[Supplied data — start]

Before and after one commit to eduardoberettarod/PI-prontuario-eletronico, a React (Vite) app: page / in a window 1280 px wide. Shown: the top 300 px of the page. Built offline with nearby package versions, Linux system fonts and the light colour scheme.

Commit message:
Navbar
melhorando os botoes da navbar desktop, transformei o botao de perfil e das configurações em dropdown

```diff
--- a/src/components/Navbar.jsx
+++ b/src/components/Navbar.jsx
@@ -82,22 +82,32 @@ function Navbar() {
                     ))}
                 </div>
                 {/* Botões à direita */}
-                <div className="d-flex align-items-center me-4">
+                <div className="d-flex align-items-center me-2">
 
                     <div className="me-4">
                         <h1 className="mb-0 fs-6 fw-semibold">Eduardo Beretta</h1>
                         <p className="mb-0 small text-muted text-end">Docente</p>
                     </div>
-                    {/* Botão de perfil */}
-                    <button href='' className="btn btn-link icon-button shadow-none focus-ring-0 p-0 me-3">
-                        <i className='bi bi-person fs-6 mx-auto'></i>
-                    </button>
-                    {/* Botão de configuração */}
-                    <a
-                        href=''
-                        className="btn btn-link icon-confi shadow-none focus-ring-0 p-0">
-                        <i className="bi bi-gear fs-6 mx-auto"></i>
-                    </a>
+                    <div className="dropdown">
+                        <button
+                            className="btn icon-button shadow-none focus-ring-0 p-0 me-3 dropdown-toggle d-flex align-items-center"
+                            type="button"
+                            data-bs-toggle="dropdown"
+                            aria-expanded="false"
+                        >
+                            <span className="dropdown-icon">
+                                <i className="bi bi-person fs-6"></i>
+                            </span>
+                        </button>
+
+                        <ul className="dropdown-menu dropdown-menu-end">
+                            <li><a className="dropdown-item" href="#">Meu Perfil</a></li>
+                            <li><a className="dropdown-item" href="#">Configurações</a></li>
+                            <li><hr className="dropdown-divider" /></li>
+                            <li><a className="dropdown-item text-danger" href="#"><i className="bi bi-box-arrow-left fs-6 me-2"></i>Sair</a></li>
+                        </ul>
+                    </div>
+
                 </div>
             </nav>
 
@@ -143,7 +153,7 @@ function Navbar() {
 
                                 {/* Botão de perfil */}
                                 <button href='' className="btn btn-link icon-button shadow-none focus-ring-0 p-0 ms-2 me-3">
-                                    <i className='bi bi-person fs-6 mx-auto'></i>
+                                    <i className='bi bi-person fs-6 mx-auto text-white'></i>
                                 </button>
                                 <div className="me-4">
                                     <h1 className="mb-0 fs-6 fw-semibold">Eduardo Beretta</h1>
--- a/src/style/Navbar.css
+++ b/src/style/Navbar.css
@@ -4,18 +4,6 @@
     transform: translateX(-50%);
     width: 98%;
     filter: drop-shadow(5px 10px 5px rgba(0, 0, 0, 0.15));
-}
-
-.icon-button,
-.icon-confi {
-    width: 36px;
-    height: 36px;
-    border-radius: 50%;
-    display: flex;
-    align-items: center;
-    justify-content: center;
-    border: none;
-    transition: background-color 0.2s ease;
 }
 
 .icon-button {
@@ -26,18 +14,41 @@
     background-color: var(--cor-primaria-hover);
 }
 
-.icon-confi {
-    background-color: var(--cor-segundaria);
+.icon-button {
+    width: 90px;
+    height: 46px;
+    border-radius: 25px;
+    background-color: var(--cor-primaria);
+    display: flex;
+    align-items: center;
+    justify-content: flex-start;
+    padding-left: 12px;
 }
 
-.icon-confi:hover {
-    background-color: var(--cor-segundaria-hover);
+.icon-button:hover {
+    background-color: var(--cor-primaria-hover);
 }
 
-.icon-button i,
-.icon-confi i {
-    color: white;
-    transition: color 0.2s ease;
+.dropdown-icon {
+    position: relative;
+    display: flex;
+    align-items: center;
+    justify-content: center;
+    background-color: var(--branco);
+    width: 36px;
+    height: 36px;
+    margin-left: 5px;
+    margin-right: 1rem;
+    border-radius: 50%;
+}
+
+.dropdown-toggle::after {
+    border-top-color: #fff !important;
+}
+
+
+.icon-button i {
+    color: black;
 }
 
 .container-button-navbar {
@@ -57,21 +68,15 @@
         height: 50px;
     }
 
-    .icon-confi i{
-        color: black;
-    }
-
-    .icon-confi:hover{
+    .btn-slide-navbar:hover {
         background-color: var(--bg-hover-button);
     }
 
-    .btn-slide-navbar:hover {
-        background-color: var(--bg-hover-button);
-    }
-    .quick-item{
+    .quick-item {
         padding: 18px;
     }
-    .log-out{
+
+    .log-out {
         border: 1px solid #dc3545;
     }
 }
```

[Supplied data — finish]

Activity -> Which lines above contain the word "background"? Copy each of them.

Completed task ->
-    transition: background-color 0.2s ease;
     background-color: var(--cor-primaria-hover);
-    background-color: var(--cor-segundaria);
+    background-color: var(--cor-primaria);
-    background-color: var(--cor-segundaria-hover);
+    background-color: var(--cor-primaria-hover);
+    background-color: var(--branco);
         background-color: var(--bg-hover-button);
-        background-color: var(--bg-hover-button);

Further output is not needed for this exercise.